This study explored the role of gender, ethnicity, religiosity, and sexual attraction in adolescents’ acceptance of same-sex
sexuality and gender non-conformity. Using an intersectionality perspective, we also tested whether the effects of gender,
ethnicity, and religiosity on adolescents’ attitudes would function differently in adolescents with and without same-sex attractions.
Data for this study were collected by means of a paper questionnaire completed by 1,518 secondary school students (mean age = 14.56
years, SD = 1.05) in Amsterdam, the Netherlands. The sample was 48.1% female and 51.9% male. Approximately one third of adolescents
in the sample were of a non-Western ethnic background (32.3%, n = 491) and 7.5% of the participants (n = 114) reported experiencing

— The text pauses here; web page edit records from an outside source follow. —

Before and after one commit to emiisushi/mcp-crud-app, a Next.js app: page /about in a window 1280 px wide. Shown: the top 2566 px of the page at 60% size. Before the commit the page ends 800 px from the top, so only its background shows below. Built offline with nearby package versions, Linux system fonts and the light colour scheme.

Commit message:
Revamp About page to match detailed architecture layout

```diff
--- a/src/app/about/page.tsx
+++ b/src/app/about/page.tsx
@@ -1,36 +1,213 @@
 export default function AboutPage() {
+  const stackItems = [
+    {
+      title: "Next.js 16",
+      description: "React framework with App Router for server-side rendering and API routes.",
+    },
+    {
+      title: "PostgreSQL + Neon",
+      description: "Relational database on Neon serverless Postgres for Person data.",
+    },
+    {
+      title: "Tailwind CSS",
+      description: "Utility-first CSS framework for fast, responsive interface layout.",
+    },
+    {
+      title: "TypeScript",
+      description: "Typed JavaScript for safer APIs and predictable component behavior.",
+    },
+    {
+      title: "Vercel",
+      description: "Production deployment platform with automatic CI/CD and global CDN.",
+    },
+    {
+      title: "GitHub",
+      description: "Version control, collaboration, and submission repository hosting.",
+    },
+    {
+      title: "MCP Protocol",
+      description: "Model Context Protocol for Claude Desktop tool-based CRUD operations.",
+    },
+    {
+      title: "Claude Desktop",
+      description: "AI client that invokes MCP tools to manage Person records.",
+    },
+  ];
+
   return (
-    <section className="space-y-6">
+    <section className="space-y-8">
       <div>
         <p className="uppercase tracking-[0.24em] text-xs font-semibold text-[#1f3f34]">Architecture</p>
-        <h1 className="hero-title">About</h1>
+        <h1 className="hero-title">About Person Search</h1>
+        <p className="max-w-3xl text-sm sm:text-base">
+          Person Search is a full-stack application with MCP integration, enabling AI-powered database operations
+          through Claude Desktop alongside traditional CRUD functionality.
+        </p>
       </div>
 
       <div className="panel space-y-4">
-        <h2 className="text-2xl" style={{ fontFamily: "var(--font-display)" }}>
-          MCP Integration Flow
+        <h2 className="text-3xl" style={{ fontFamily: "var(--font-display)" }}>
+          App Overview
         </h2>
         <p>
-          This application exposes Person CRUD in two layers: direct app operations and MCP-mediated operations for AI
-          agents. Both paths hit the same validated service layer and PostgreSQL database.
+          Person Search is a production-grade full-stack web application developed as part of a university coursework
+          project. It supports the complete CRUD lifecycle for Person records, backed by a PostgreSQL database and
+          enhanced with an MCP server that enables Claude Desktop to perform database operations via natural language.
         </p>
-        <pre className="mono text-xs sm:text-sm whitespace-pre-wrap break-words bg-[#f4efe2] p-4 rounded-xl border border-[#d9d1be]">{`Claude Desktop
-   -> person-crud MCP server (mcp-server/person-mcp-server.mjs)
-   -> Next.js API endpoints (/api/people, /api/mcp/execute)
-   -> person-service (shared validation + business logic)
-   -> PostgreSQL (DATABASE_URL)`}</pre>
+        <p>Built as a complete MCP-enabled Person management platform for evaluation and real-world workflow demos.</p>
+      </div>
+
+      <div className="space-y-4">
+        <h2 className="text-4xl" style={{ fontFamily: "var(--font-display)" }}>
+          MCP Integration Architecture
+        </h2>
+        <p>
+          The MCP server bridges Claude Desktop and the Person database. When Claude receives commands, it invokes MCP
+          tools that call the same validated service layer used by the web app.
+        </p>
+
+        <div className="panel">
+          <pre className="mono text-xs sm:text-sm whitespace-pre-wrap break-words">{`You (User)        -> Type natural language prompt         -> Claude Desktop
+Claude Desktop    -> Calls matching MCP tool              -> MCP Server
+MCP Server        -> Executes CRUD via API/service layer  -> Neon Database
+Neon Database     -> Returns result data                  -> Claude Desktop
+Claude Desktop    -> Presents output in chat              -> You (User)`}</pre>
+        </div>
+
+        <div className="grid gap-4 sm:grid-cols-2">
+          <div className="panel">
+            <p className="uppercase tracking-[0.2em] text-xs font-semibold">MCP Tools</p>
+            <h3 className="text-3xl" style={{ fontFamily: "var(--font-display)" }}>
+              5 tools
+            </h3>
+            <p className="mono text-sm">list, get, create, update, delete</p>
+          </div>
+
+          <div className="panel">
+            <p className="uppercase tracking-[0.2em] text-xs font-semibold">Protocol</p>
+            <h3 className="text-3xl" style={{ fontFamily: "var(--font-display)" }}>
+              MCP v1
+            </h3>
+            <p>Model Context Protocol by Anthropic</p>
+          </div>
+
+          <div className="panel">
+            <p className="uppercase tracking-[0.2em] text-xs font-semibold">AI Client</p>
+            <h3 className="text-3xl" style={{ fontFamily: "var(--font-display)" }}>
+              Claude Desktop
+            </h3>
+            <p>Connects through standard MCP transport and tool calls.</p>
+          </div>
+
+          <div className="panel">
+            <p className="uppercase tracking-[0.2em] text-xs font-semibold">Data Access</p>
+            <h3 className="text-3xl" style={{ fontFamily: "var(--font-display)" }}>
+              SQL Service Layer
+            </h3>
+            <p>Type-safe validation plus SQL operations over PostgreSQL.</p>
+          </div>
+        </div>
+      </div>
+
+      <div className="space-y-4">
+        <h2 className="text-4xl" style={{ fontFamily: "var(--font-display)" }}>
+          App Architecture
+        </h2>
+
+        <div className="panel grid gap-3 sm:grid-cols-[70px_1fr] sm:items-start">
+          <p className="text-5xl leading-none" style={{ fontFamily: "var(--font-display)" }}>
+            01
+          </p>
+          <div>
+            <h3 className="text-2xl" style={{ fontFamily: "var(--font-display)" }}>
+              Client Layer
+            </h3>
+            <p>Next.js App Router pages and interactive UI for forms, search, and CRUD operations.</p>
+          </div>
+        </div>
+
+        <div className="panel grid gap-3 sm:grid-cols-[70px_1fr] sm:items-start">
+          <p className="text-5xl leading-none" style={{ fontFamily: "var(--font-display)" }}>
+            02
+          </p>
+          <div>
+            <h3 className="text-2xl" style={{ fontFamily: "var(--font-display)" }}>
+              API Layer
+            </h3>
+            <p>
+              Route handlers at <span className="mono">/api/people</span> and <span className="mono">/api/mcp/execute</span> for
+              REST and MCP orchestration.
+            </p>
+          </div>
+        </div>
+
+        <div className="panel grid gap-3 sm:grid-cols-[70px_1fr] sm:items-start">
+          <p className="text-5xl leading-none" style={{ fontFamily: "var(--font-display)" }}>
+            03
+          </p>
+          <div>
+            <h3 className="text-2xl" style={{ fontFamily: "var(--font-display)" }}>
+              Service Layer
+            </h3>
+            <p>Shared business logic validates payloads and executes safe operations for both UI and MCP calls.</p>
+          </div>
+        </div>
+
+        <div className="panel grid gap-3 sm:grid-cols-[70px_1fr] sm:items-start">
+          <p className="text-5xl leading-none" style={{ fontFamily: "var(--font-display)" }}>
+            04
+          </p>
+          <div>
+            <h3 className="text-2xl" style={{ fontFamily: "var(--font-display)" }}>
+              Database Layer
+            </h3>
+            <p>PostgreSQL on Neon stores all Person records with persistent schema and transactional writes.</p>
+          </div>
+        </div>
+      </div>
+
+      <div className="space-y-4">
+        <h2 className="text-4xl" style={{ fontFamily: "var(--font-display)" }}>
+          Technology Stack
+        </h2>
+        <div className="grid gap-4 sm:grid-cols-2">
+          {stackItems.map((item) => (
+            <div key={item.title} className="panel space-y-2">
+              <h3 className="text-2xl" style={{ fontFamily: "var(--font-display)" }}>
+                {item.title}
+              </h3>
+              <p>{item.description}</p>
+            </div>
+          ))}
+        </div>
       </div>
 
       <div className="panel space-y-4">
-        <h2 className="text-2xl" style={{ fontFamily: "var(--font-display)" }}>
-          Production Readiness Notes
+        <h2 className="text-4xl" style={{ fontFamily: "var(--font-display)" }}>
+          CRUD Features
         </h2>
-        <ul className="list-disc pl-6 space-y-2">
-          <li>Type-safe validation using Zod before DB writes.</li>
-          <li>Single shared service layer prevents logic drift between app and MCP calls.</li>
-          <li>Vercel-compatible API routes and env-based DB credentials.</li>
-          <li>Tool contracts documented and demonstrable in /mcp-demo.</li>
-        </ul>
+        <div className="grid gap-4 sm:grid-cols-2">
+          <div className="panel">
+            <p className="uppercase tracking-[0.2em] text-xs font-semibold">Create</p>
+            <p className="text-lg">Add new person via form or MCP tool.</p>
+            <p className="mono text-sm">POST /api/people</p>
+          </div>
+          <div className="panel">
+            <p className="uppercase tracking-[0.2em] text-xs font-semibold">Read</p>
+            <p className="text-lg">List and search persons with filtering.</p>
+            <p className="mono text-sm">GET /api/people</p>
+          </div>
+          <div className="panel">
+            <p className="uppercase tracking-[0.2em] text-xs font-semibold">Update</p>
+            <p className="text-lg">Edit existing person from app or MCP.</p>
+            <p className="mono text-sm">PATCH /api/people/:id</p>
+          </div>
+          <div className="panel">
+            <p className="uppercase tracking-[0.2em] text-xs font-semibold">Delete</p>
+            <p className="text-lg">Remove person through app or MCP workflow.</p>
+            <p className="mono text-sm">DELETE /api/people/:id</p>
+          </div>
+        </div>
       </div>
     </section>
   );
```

same-sex attractions. Results of our analyses showed that adolescents in our sample who were male, of non-Western ethnicity,
and who were more religious (as indicated by frequency of religious service attendance), were less accepting of same-sex sexuality
and gender non-conformity in comparison to female, Western and less religious peers. We also found a significant interaction
effect between religiosity and sexual attractions, but only in relation to evaluation of same-sex attracted, gender non-conforming
females. The negative effect of religiosity on acceptance of same-sex attracted, gender non-conforming females was stronger
among those adolescents who reported same-sex attractions.